When you feel you are in control of a given situation, you have a sense of security. When others try to take over that control, you instinctively rebel.
Dr. Les Carter gives this example: "Enter into your life someone who says, 'I don't like the way you do things. We're going to do things my way.'
"That happens frequently in a divorce. Another person may start making decisions that directly affect you, that are way out of bounds from what you believe. He or she may say things about you behind your back. You feel like you're constantly scrambling, trying to figure out what to say in rebuttal. You feel controlled.
"When that occurs, your natural desire is to want to recapture control. You can find yourself in a power play: 'You've got control over me. I want to prove I can have control back over you.' Before you know it, you get pulled into frustrating circumstances, the net result being anger.
"If you want to let go of some of the anger, then let go of it by realizing you can't control other people. You may not like what they have to say or how they are acting, but that's not something you can control."
You are always the one who controls how you react to a situation. Your attitude, your words, and your actions are all the result of decisions made by you. Focus on controlling yourself, and walk on a higher plane than those who are negative, petty, or domineering.

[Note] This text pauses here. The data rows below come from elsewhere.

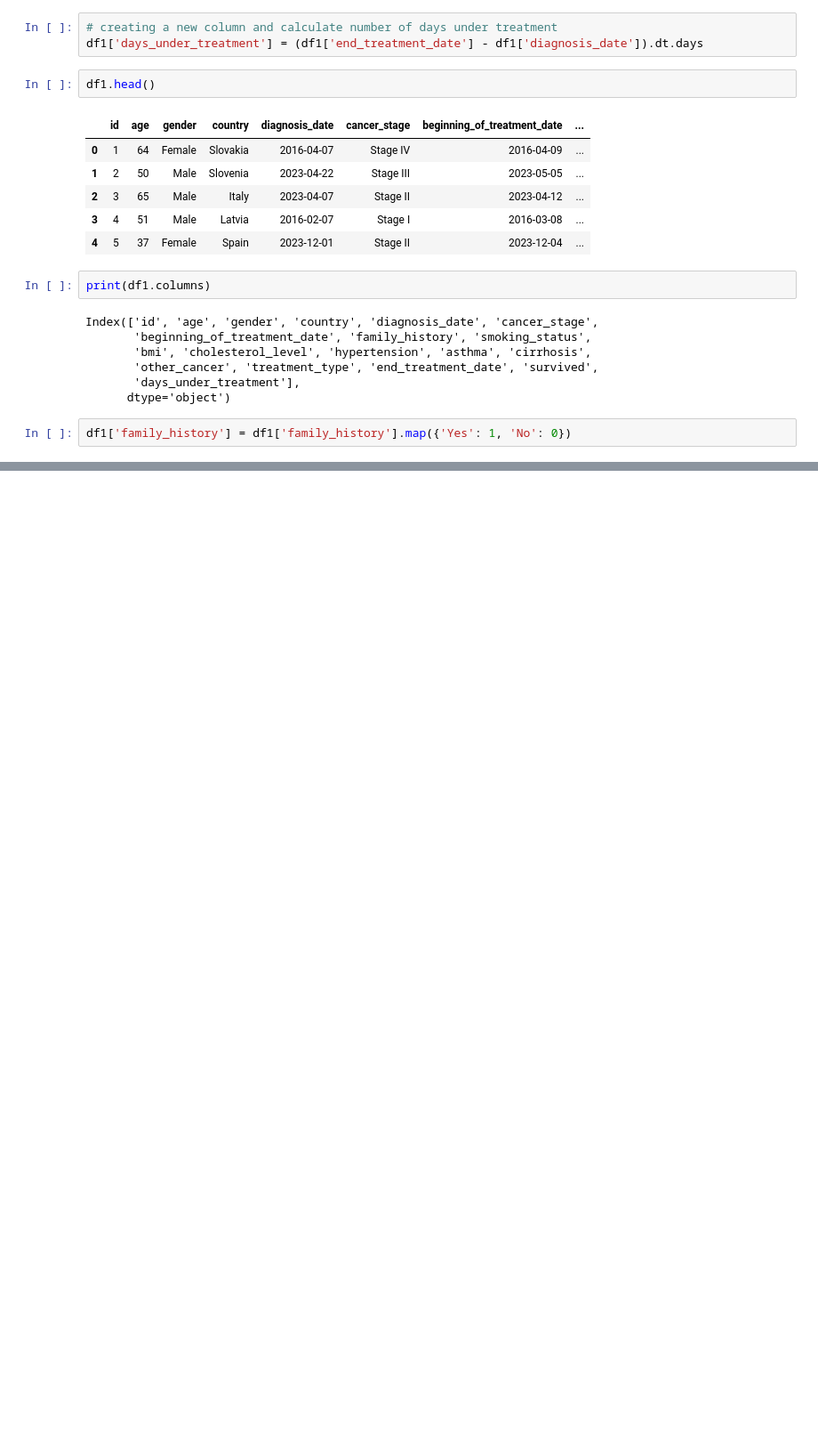
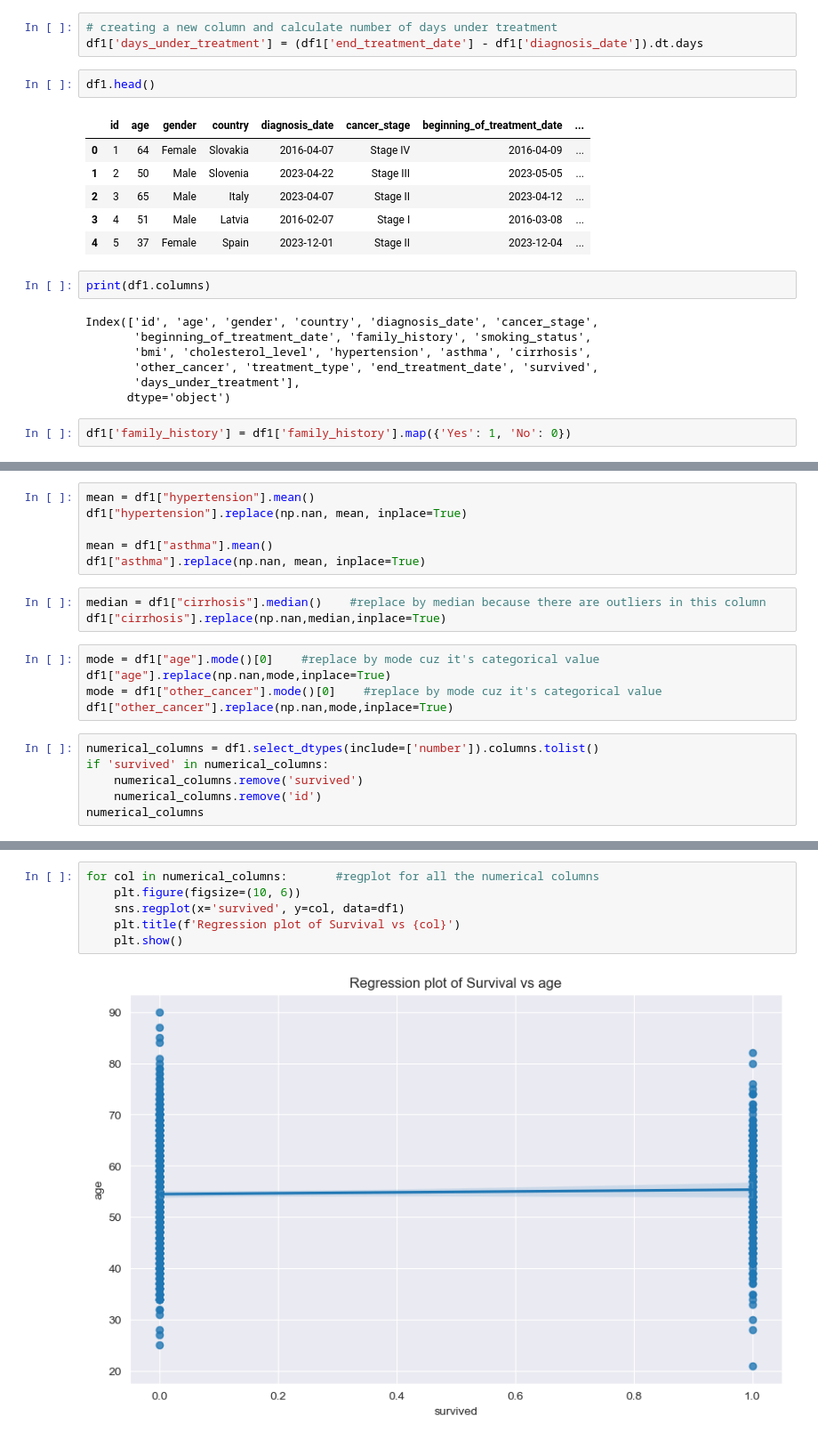
Before and after one commit to xXMohitXx/ML_Project, a Jupyter notebook: LungCancerMortalityRate.ipynb, the cells around one changed output, grey strips where cells are left out. Shown at 89% size. Cells and saved outputs as stored; diff of their text form; blank space fills up the shorter version.

```diff
--- a/LungCancerMortalityRate.ipynb
+++ b/LungCancerMortalityRate.ipynb
@@ -194,0 +282,20 @@ df1.describe()
+# %%
+mean = df1["hypertension"].mean()
+df1["hypertension"].replace(np.nan, mean, inplace=True)
+
+mean = df1["asthma"].mean()
+df1["asthma"].replace(np.nan, mean, inplace=True)
+# %%
+median = df1["cirrhosis"].median()    #replace by median because there are outliers in this column
+df1["cirrhosis"].replace(np.nan,median,inplace=True)
+# %%
+mode = df1["age"].mode()[0]    #replace by mode cuz it's categorical value
+df1["age"].replace(np.nan,mode,inplace=True)
+mode = df1["other_cancer"].mode()[0]    #replace by mode cuz it's categorical value
+df1["other_cancer"].replace(np.nan,mode,inplace=True)
+# %%
+numerical_columns = df1.select_dtypes(include=['number']).columns.tolist()
+if 'survived' in numerical_columns:
+    numerical_columns.remove('survived')
+    numerical_columns.remove('id')
+numerical_columns
@@ -194,0 +312,8 @@ df1.describe()
+# %%
+for col in numerical_columns:       #regplot for all the numerical columns
+    plt.figure(figsize=(10, 6))
+    sns.regplot(x='survived', y=col, data=df1)
+    plt.title(f'Regression plot of Survival vs {col}')
+    plt.show()
+# %% [output]
+[figure, added]
```
Also changed, not shown: parts of 26 cells of this notebook, 1 other file.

"From the ends of the earth I call to you [God], I call as my heart grows faint; lead me to the rock that is higher than I" (Psalm 61:2).